And, of course, the news doesn't bode well. As the Privacy Rights Clearinghouse notes, we've already surpassed 100 million records being exposed. Reports of such incidents still keep hitting, with Jan. 2 witnessing a hospital in Indiana notifying over 100 patients of potential exposure of their Social Security numbers.
The Congressional passage of the Health Insurance Portability and Accountability Act (HIPAA) in 1996 and its eventual Privacy and Security Rules, which went into effect in 2003, were supposed to help solve these problems. Unsurprisingly, not much has changed.
"This stands in stark contrast to the catalyzing effects of the Graham-Leach-Bliley Act and the Sarbanes-Oxley Act, which brought information security to the board level," says Jon Gossels, president and chief executive officer of information security consulting firm SystemExperts.
Which is strange given that guidance on the rules is ample through the National Institute of Security Standards and Technology (NIST) website, says Gossels.
So what gives? Is it HIPAA's lack of teeth? Lack of IT security knowledge among health care providers? Lack of funds? What?
According to Gossels, it's a combo package.
"These small businesses are not IT savvy and operate on tight budgets that have never included costs for information security," says Gossels.
And, yes, lack of enforcement plays its part too, he adds. Although the Health and Human Services Office for Civil Rights and the Department of Justice enforce the civil and criminal sides respectively, "it is clear that individual health care providers and the health care industry as a whole have concluded that HIPAA non-compliance poses...no business risk,"says Gossels.
This way of thinking is pure folly, though. When a breach of patient information does happen — and it will happen — the time and expertise required to rectify the situation, alongside the potential liability and the reputational impacts, will far outweigh the initial capital outlay and resources needed to enact measures to help prevent such compromises from occurring in the first place.

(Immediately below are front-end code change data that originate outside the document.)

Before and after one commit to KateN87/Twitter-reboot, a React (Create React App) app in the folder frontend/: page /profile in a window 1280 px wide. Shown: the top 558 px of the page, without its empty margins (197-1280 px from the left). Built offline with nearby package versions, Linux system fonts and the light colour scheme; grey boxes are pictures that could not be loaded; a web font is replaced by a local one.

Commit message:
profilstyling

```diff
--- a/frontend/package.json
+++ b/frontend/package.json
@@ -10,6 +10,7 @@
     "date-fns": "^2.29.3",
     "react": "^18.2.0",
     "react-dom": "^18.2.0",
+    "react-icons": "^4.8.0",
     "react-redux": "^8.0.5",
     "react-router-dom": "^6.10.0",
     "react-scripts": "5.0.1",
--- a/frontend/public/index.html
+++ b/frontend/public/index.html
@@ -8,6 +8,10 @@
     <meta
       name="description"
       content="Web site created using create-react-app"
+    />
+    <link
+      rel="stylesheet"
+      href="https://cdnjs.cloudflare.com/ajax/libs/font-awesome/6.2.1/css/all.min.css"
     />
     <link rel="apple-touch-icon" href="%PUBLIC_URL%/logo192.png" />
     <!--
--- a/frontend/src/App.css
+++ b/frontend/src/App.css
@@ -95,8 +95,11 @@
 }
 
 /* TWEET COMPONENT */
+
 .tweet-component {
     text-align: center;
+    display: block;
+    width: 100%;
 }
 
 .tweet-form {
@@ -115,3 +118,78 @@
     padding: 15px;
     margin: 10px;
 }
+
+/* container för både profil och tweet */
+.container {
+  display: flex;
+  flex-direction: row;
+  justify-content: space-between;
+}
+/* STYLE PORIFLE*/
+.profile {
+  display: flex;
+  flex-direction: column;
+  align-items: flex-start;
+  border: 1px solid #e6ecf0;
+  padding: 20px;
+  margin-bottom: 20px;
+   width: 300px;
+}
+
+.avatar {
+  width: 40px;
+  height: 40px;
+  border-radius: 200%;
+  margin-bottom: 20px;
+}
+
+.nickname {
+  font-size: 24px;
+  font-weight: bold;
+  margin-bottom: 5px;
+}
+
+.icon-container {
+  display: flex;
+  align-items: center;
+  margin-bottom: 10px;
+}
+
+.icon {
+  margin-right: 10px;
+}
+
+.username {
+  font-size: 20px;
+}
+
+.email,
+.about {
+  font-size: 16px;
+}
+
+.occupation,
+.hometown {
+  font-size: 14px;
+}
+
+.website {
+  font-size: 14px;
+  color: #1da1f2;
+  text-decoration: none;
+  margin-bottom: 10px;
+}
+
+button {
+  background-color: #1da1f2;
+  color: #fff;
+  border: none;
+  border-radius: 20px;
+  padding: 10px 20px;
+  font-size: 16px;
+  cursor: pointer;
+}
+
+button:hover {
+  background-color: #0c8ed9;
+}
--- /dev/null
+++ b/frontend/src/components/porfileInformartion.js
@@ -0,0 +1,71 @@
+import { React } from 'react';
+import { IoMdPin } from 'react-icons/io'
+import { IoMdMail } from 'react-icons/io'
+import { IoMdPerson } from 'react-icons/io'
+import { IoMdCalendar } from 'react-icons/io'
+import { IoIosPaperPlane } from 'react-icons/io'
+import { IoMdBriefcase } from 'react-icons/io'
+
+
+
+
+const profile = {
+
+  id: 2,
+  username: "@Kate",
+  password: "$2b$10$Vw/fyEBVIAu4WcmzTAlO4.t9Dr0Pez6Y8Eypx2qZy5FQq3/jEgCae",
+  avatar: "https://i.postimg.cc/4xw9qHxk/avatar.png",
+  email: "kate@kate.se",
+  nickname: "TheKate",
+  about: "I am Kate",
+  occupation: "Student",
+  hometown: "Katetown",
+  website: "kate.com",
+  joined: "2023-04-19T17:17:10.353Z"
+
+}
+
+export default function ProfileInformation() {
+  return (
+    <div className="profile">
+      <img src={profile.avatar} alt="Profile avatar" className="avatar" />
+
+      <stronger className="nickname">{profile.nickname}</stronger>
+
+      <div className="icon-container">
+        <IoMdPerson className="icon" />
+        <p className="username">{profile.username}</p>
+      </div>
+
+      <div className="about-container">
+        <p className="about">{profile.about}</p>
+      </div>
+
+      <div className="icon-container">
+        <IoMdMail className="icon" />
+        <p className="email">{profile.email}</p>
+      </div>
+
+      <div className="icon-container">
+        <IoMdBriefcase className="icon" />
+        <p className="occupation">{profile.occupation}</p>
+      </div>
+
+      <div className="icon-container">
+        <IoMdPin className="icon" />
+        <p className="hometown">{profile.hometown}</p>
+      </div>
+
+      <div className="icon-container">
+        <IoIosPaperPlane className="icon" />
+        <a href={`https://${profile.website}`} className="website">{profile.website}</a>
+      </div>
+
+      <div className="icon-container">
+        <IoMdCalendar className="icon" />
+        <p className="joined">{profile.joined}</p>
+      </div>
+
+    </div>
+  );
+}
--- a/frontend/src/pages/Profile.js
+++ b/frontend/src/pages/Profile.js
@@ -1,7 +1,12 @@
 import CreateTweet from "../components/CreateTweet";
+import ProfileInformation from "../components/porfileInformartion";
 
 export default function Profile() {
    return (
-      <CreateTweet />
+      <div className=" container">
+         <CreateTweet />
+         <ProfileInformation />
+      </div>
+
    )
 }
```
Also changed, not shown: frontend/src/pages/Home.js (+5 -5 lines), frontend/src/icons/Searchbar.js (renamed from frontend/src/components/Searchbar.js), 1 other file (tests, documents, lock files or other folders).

With or without the security and privacy rules that legislation such as HIPAA lays down, preparing for the worst then hoping for the best is the way to go — really, the only way.
- Illena Armstrong is SC's U.S. editor-in-chief.